After our pit stop, we rode fairly fast back to Bordeaux with a slight down hill and tail wind. When we returned to the City Center, we decided to stop for a drink. There seemed to be a lot of commotion going on, with police cars and crowds. Shane thought it was a protest of some sort. Then we saw it was a gay pride parade. We sat at the Irish pub, ordered a drink, and watched the floats and marchers parade by. All the participants were cheerful and boisterous. Many were dressed flamboyantly and there was music blaring and people blowing whistles. (The two men in drag in the photo to the right were surprisingly beautiful!)

We finished our drinks, and we rode the three or so miles back to our hotel. I showered and then met Becky, Jonathon and Shane for dinner across the street. The food was good, the wine was cheap and we sat enjoying a three hour leisurely dinner. Some more of the tour group came to the restaurant, and I met some new faces. Afterwards we walked to a bar across from our hotel. I ordered another vin rouge and talked to Frank, our mechanic, for a while. By 11, I was feeling tired, and went inside the bar to pay for my wine.

I attempted to ask the bartender how much I owed, and he became annoyed with my bad French.

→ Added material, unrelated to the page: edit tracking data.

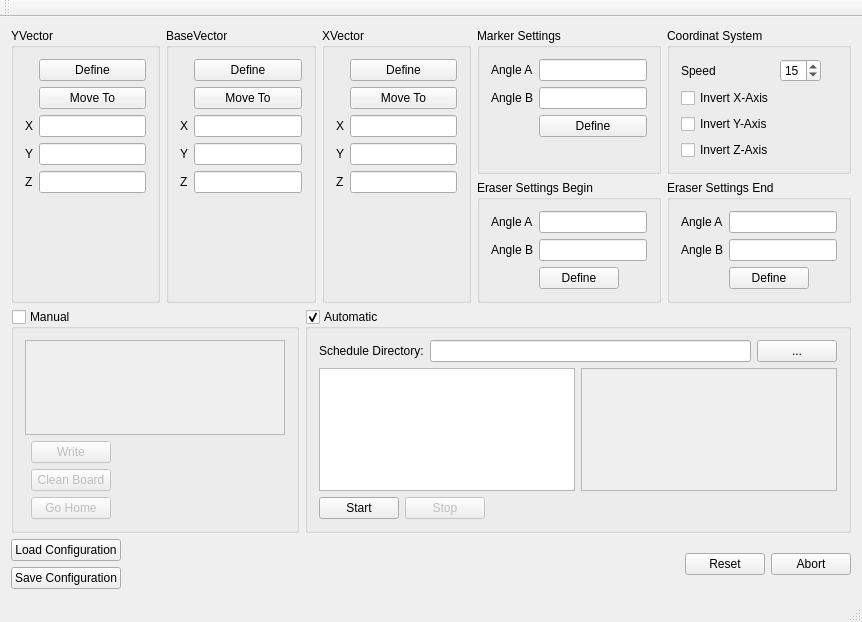
Above: src/DrawTextToPlaneGUI/maingui.ui from yoshi5534/schorsch-the-robot before the change. Below: the same form after it.
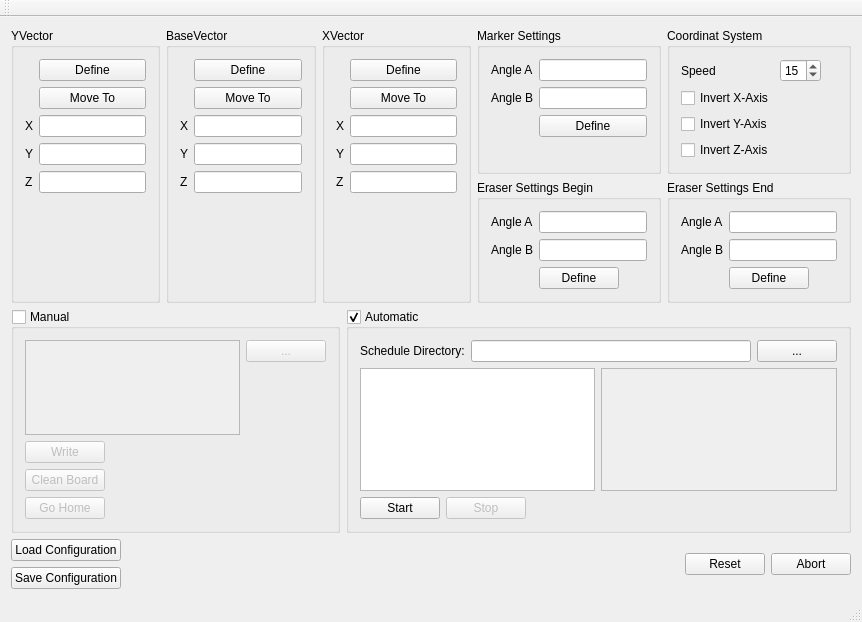
That is the form after the change.

Commit message: added button to laod preformated text

What changed in the file:
```diff
--- a/src/DrawTextToPlaneGUI/maingui.ui
+++ b/src/DrawTextToPlaneGUI/maingui.ui
@@ -434,32 +434,57 @@
          <bool>false</bool>
         </property>
         <layout class="QFormLayout" name="formLayout_3">
-         <property name="fieldGrowthPolicy">
-          <enum>QFormLayout::ExpandingFieldsGrow</enum>
-         </property>
-         <item row="0" column="0" colspan="2">
-          <widget class="QTextEdit" name="txtEditTextToWrite"/>
+         <item row="1" column="0">
+          <widget class="QPushButton" name="btnWrite">
+           <property name="text">
+            <string>Write</string>
+           </property>
+          </widget>
          </item>
-         <item row="2" column="1">
+         <item row="2" column="0">
           <widget class="QPushButton" name="btnCleanBoard">
            <property name="text">
             <string>Clean Board</string>
            </property>
           </widget>
          </item>
-         <item row="3" column="1">
+         <item row="3" column="0">
           <widget class="QPushButton" name="btnHome">
            <property name="text">
             <string>Go Home</string>
            </property>
           </widget>
          </item>
-         <item row="1" column="1">
-          <widget class="QPushButton" name="btnWrite">
-           <property name="text">
-            <string>Write</string>
-           </property>
-          </widget>
+         <item row="0" column="0" colspan="2">
+          <layout class="QHBoxLayout" name="horizontalLayout_8">
+           <item>
+            <widget class="QTextEdit" name="txtEditTextToWrite"/>
+           </item>
+           <item>
+            <layout class="QVBoxLayout" name="verticalLayout_6">
+             <item>
+              <widget class="QPushButton" name="manualLoadTextFromFileButton">
+               <property name="text">
+                <string>...</string>
+               </property>
+              </widget>
+             </item>
+             <item>
+              <spacer name="verticalSpacer_4">
+               <property name="orientation">
+                <enum>Qt::Vertical</enum>
+               </property>
+               <property name="sizeHint" stdset="0">
+                <size>
+                 <width>20</width>
+                 <height>40</height>
+                </size>
+               </property>
+              </spacer>
+             </item>
+            </layout>
+           </item>
+          </layout>
          </item>
         </layout>
        </widget>
```
Left out of the diff: 145 changed lines with no effect on the pictures. The commit also changes 2 other files.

I asked him to teach me how to say some words properly, and he shook his head at my poor pronunciation. I returned to the table and got my purse so I could take a picture of him. Patrick (in the photo on top) was happy to pose for my shot. He started talking some more, and tried to teach me more words. He asked if I wanted to join him in a drink – another vin rouge for me and a shot of rum for him. Our conversation meandered from the war, the economy and the Latin roots of the French language. How good it is to not speak the language to learn how to become a careful listener!

After an hour with my new friend, Patrick, I told him I had to turn in. The next day will have a 60 mile bike ride in store, and I want to be somewhat rested. I thought about my biking group outside, swapping stories of home and each other’s countries. Yet, they were missing out on discovering the culture right before them if they would only extend themselves, however awkwardly, to a French person right before them.

Though, I am enjoying a bit of companionship with the tour, I am starting to wonder if being with a group will limit my immersing myself into a French experience.

I came back to my room, and washed out my cycling clothes that I wore. With all of the luggage I brought, it is amazing for me to think that I have to keep doing my laundry or I will run out of things to wear on this trip.

Lessons for today – extend myself, listen more and immerse myself in each day’s experience. And next time, pack even lighter and wash more often!
My jet lag seems to be improving - it's only 1:15, and I'm ready to sleep!

1 comment:

JtheP123 said...

Congrats on your successful arrival! Keep the updates coming!